Revision comparison data
==================================================

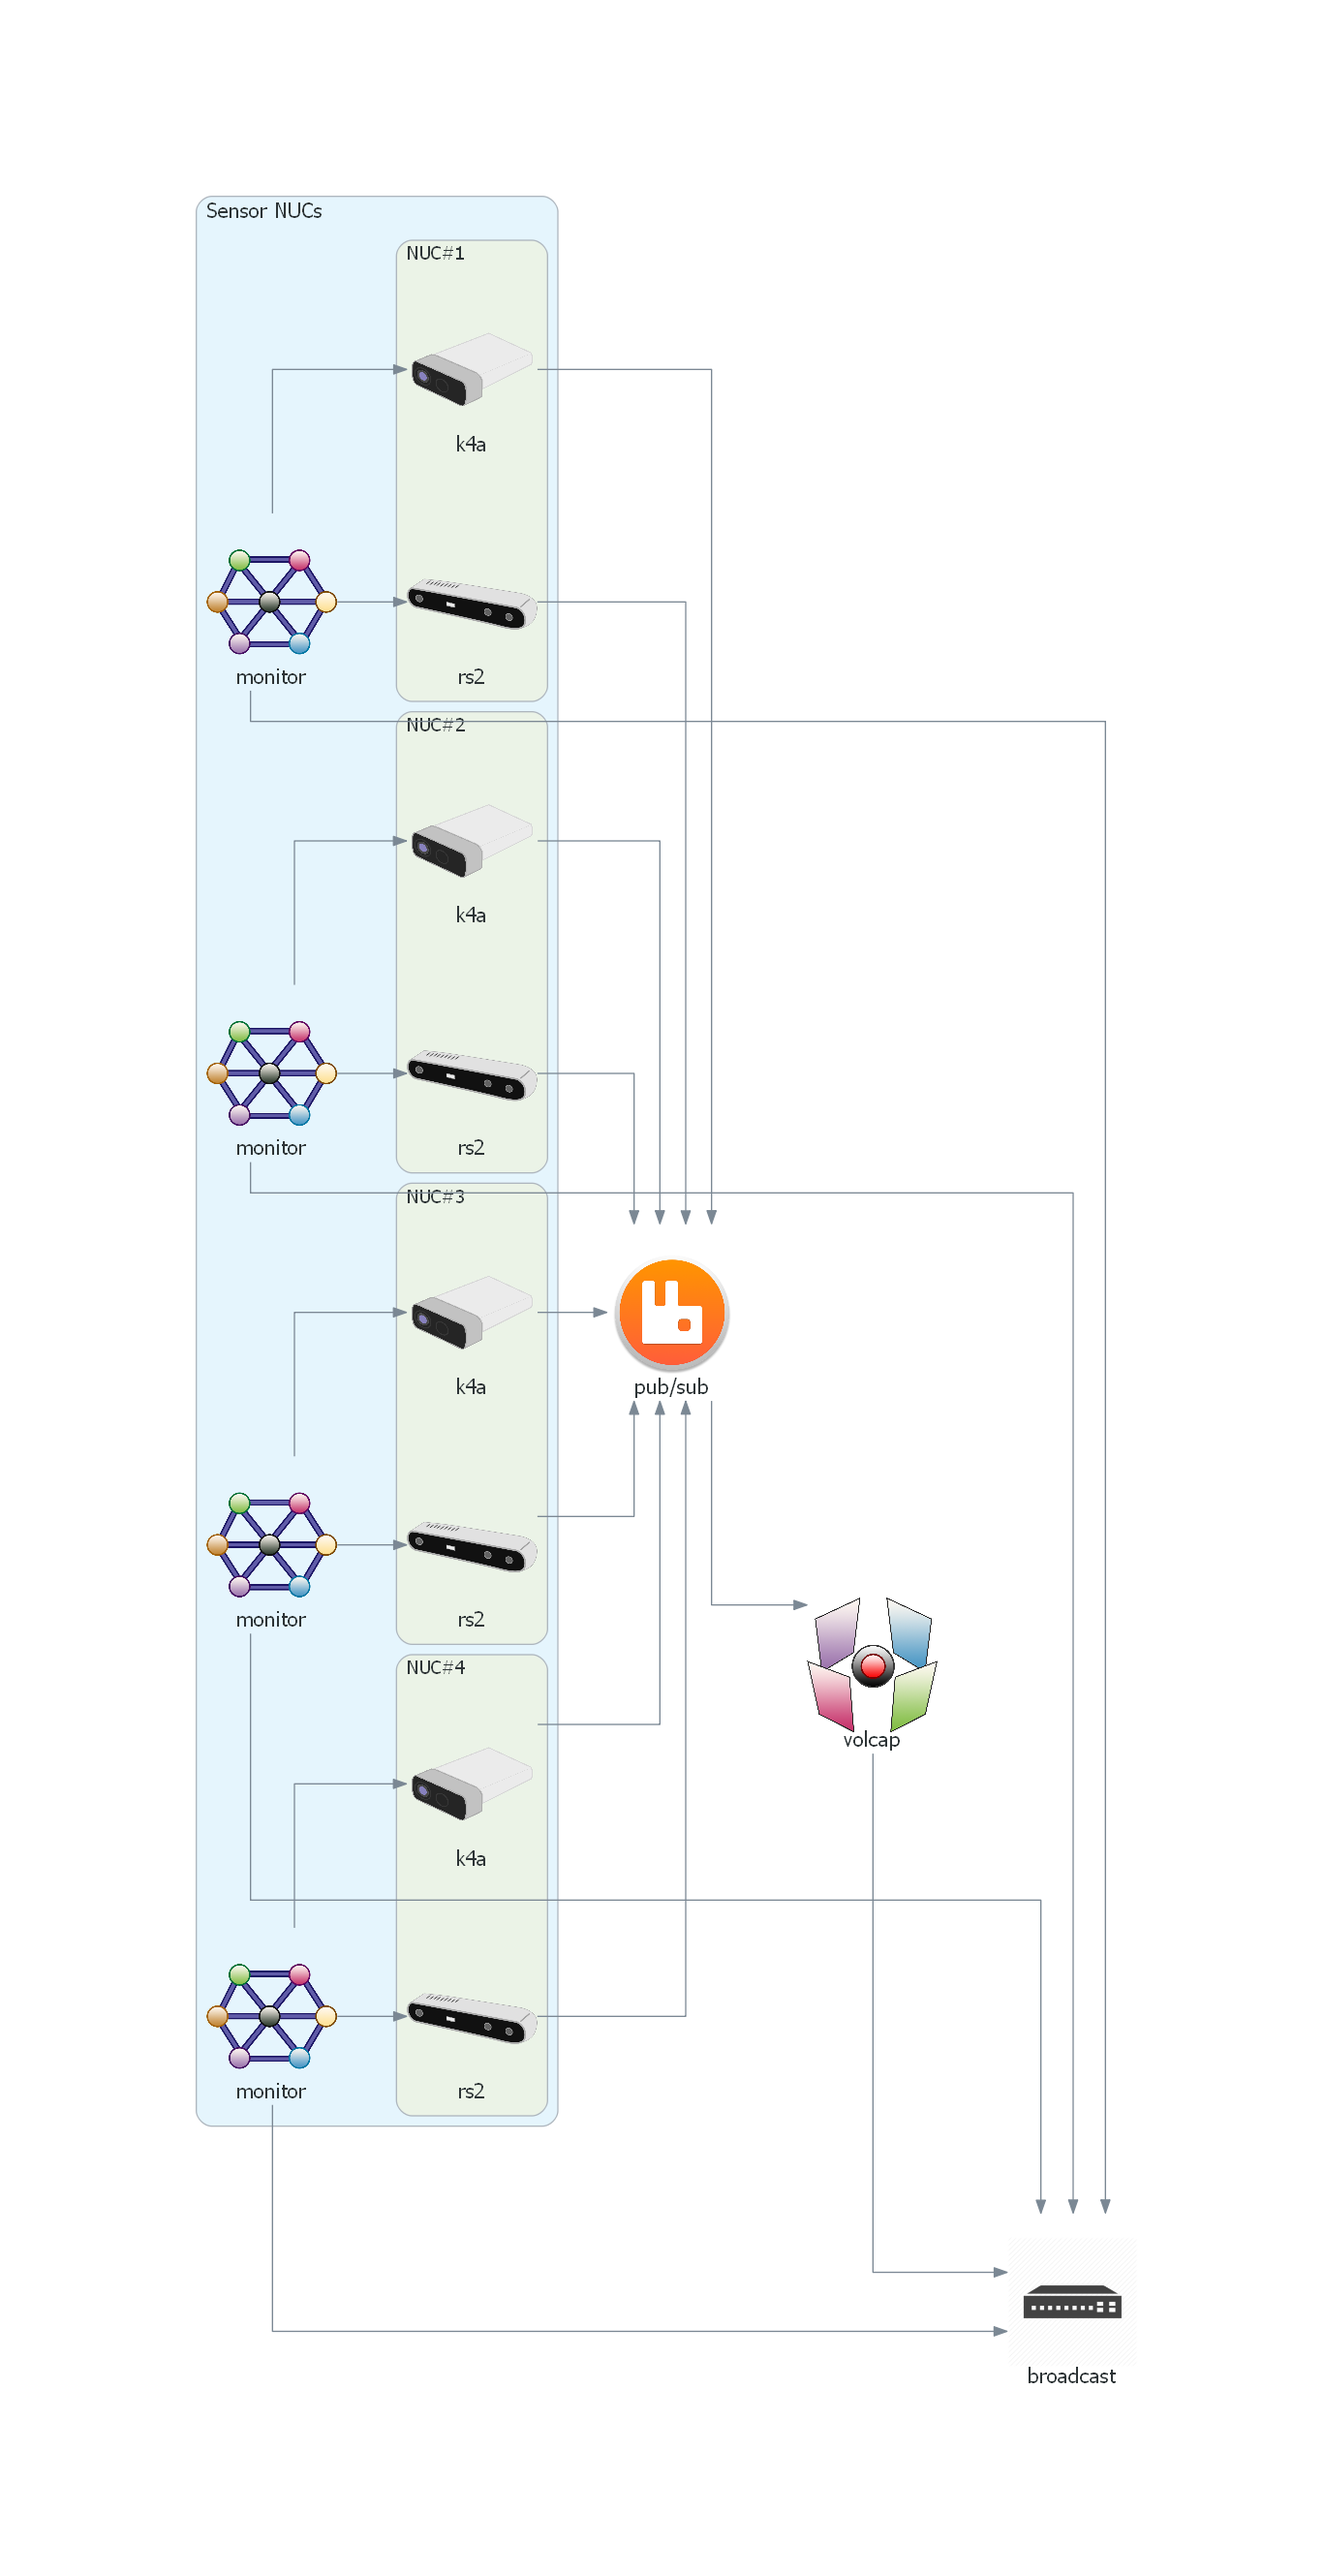
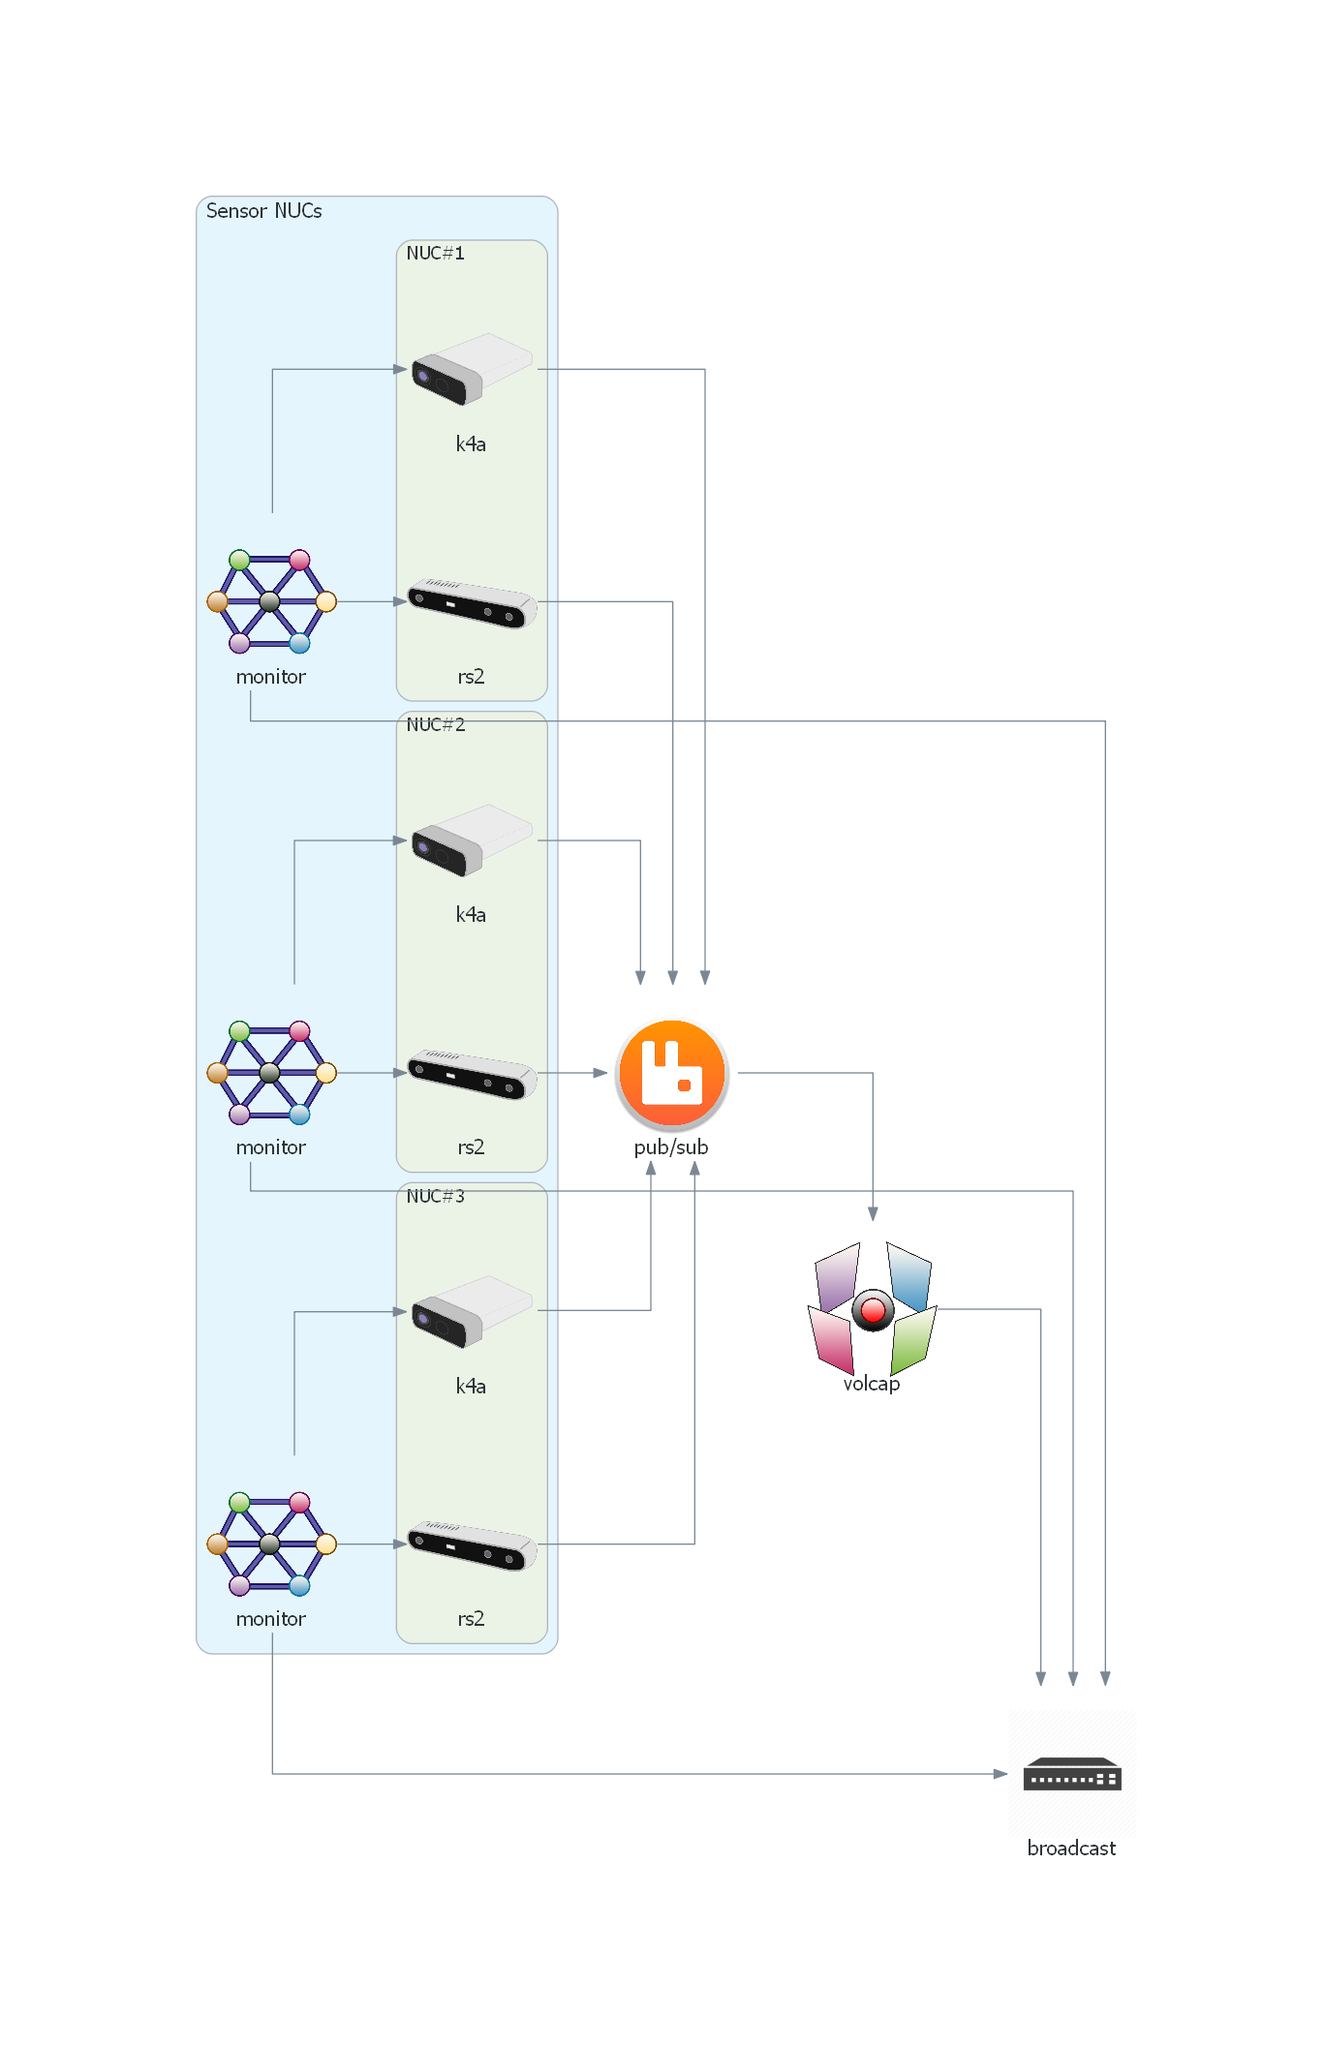
smaller sensor connection fig

diff --git a/assets/scripts/create_diagrams.py b/assets/scripts/create_diagrams.py
@@ -170,7 +170,7 @@ if __name__ == "__main__":
             svc1 = Monitor()
             svc2 = Monitor()
             svc3 = Monitor()
-            svc4 = Monitor()
+            # svc4 = Monitor()
             with Cluster("NUC#1", direction="LR", graph_attr={
                 "shape": "box",
                 "style": "rounded",
@@ -201,33 +201,33 @@ if __name__ == "__main__":
             }):    
                 k4a3 = K4A()
                 rs3 = RS2()
-            with Cluster("NUC#4", direction="LR", graph_attr={
-                "shape": "box",
-                "style": "rounded",
-                "labeljust": "l",
-                "pencolor": "#AEB6BE",
-                "fontname": "Lucida-Sans",
-                "fontsize": "14",
-            }):
-                k4a4 = K4A()
-                rs4 = RS2()                        
+            # with Cluster("NUC#4", direction="LR", graph_attr={
+            #     "shape": "box",
+            #     "style": "rounded",
+            #     "labeljust": "l",
+            #     "pencolor": "#AEB6BE",
+            #     "fontname": "Lucida-Sans",
+            #     "fontsize": "14",
+            # }):
+            #     k4a4 = K4A()
+            #     rs4 = RS2()                        
         k4a_sensors = [
             k4a1,
             k4a2,
             k4a3,
-            k4a4
+            # k4a4
         ]
         rs2_sensors = [
             rs1,
             rs2,
             rs3,
-            rs4
+            # rs4
         ]
         services = [
             svc1,
             svc2,
             svc3,
-            svc4
+            # svc4
         ]
         switch = Switch("broadcast")
         message_queue = RabbitMQ()
@@ -239,11 +239,11 @@ if __name__ == "__main__":
         svc1 >> k4a1
         svc2 >> k4a2
         svc3 >> k4a3
-        svc4 >> k4a4
+        # svc4 >> k4a4
         svc1 >> rs1
         svc2 >> rs2
         svc3 >> rs3
-        svc4 >> rs4
+        # svc4 >> rs4
 
     with Diagram(
         # name="Installation",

==================================================

## What is being asked:
Restate it all word for word: every record, no pictures.

## Answer to this problem:
smaller sensor connection fig

diff --git a/assets/scripts/create_diagrams.py b/assets/scripts/create_diagrams.py
@@ -170,7 +170,7 @@ if __name__ == "__main__":
             svc1 = Monitor()
             svc2 = Monitor()
             svc3 = Monitor()
-            svc4 = Monitor()
+            # svc4 = Monitor()
             with Cluster("NUC#1", direction="LR", graph_attr={
                 "shape": "box",
                 "style": "rounded",
@@ -201,33 +201,33 @@ if __name__ == "__main__":
             }):    
                 k4a3 = K4A()
                 rs3 = RS2()
-            with Cluster("NUC#4", direction="LR", graph_attr={
-                "shape": "box",
-                "style": "rounded",
-                "labeljust": "l",
-                "pencolor": "#AEB6BE",
-                "fontname": "Lucida-Sans",
-                "fontsize": "14",
-            }):
-                k4a4 = K4A()
-                rs4 = RS2()                        
+            # with Cluster("NUC#4", direction="LR", graph_attr={
+            #     "shape": "box",
+            #     "style": "rounded",
+            #     "labeljust": "l",
+            #     "pencolor": "#AEB6BE",
+            #     "fontname": "Lucida-Sans",
+            #     "fontsize": "14",
+            # }):
+            #     k4a4 = K4A()
+            #     rs4 = RS2()                        
         k4a_sensors = [
             k4a1,
             k4a2,
             k4a3,
-            k4a4
+            # k4a4
         ]
         rs2_sensors = [
             rs1,
             rs2,
             rs3,
-            rs4
+            # rs4
         ]
         services = [
             svc1,
             svc2,
             svc3,
-            svc4
+            # svc4
         ]
         switch = Switch("broadcast")
         message_queue = RabbitMQ()
@@ -239,11 +239,11 @@ if __name__ == "__main__":
         svc1 >> k4a1
         svc2 >> k4a2
         svc3 >> k4a3
-        svc4 >> k4a4
+        # svc4 >> k4a4
         svc1 >> rs1
         svc2 >> rs2
         svc3 >> rs3
-        svc4 >> rs4
+        # svc4 >> rs4
 
     with Diagram(
         # name="Installation",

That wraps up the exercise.